We include below a glossary of terms which will help clarify any of the legal jargon with which you might not be familiar.
Additional Enquiries: Questions raised by your solicitor when s/he receives the contract documents. These are raised on the client's behalf, and are sometimes required by the lender.
Buildings Insurance: Necessary as from exchange of contracts to cover the house you are buying against damage. If you are selling, however, you must pay your existing buildings insurance up to the date of completion. If the property is leasehold the freehold owner/management company arrange this.
Building Survey: A full inspection of the property by a surveyor, on behalf of the buyer of the property, paid for by the buyer.
Collateral/Security: The property which the lender can sell to repay the loan if the borrower does not keep up the mortgage payments.
Completion: The final legal transfer of ownership of the property. Upon receipt of the funds by the seller, the purchaser gains the legal right to the property, together with rights of occupation.
Completion Statement: A statement prepared by your Solicitor detailing all monies received and payable by your solicitor on your behalf
Content Insurance: This provides insurance cover for all your personal belongings against theft, damages, etc.
Contract: A legal agreement between the sellers and the buyer, the terms of which are binding upon exchange of contracts. It must be signed by both parties.
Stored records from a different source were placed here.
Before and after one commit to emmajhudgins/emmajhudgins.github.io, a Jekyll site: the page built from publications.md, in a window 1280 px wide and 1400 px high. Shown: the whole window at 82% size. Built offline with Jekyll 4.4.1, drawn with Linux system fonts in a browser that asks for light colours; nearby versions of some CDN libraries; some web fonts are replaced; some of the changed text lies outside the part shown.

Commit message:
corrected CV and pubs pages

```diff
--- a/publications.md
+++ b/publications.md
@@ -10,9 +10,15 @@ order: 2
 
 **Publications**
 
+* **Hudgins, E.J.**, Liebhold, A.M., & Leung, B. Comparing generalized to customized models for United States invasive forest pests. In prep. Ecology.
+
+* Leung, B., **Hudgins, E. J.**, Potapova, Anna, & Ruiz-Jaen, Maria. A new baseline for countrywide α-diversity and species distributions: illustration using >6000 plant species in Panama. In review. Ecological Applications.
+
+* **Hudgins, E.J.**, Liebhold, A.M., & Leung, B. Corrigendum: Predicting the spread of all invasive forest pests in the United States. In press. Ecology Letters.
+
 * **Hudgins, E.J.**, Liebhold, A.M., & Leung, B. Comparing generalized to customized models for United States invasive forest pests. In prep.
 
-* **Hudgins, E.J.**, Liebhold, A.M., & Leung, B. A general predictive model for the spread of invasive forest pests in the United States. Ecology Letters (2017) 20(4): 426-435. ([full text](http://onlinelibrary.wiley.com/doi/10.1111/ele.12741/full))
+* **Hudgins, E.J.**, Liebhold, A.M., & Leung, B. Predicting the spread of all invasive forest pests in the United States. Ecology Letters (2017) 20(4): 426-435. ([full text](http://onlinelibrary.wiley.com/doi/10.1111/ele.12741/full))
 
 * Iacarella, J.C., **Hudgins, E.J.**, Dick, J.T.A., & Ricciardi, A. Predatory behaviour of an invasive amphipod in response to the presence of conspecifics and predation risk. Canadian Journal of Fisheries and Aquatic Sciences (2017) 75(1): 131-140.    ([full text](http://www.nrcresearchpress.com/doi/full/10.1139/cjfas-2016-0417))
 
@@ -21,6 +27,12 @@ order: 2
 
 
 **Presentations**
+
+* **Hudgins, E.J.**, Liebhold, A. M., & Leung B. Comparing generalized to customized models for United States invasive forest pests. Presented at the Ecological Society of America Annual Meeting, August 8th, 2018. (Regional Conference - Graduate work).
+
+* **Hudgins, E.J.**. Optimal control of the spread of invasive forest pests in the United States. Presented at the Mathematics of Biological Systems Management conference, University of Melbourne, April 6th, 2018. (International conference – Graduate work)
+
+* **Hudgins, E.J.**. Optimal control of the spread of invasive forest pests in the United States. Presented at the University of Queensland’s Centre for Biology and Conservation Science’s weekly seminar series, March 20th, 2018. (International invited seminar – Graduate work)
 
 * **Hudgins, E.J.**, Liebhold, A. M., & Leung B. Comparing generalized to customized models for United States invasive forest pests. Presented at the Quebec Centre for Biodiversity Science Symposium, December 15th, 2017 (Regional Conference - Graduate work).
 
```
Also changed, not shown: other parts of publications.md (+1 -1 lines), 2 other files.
Covenants:Legally binding conditions forming part of the title deeds, concerning what you may or may not do with the property and land.
Conveyancer/Conveyancing: A solicitor or licensed conveyancer dealing with the legal aspects of buying or selling land/property. Conveyancing is the legal work involved in the sale and purchase of land/property.
Deposit: The deposit paid, normally 10% towards the total price of the property, is payable on exchange of contracts.
Energy Performance Certificate Every home put on the market, no matter what size must have an Energy Performance Certificate.
Environmental Search: Will show the level of risk from flooding, landfill, radon gas, and other such issues.
Exchange of Contracts: The point when both the buyer and the seller become legally bound to the transaction by the terms of the contract. The buyer's buildings insurance should start from this date.
Freehold: Outright ownership of the property and the land on which it stands.
Gazumping: When the seller accepts an offer, but then accepts a higher offer from someone else, before exchange of contracts.
Gazundering: Where the buyer having agreed a price at the outset of the transaction seeks to reduce it immediately prior to the exchange of contracts
Ground Rent: An annual charge payable by leaseholders to the freeholder.
Guarantor: A person who promises they will pay the borrower's debt, if the borrower fails to do so.
Home-buyer's Survey: A less expensive report than a full building survey prepared by a surveyor and paid for by the purchaser.
Land Charges Search: A search against the seller and predecessors in title when the title of the property has not yet been registered at HM Land Registry.
Land Registry Search: A search made by the buyer's solicitor to protect the interest of the buyer/his lender until the title to the property is registered.
Land Registry Fee: A standard fee paid to the Land Registry to register the change in ownership on the charge/land certificate.
Leasehold: The right to possession, but not ownership, of a property for an agreed period of time, e.g. 99 years. Ultimate ownership remains with the freeholder.
Lender / Mortgagee: The bank/building society where you have your mortgage.
Lessee / Lessor: The lessee is the person to whom a lease is granted - a tenant. The lessor is the person who grants the lease, - the Landlord.
Life Assurance: An insurance policy that pays a lump sum on the death of the assured life.
Local Authority Search: Questions asked by your Solicitor of the local authority regarding e.g. plans for new roads and planning permissions for any building work previously carried out on the property.
Mortgage: It has a specific meaning in law but has come to mean a loan to purchase a property with the property as security.
Mortgage Deed: Required by the bank or building society to secure their loan against the value of the property. All purchasers requiring a loan must sign this document.
Mortgagor: The buyer who has taken out a mortgage.
Office Copy Entries: An official copy of the registered title provided to the buyer's solicitors, at the expense of the seller.
Rentcharge: Some Freehold Properties are subject to a small annual sum payable to the person having the benefit of the rentcharge, which in some instances can be redeemed.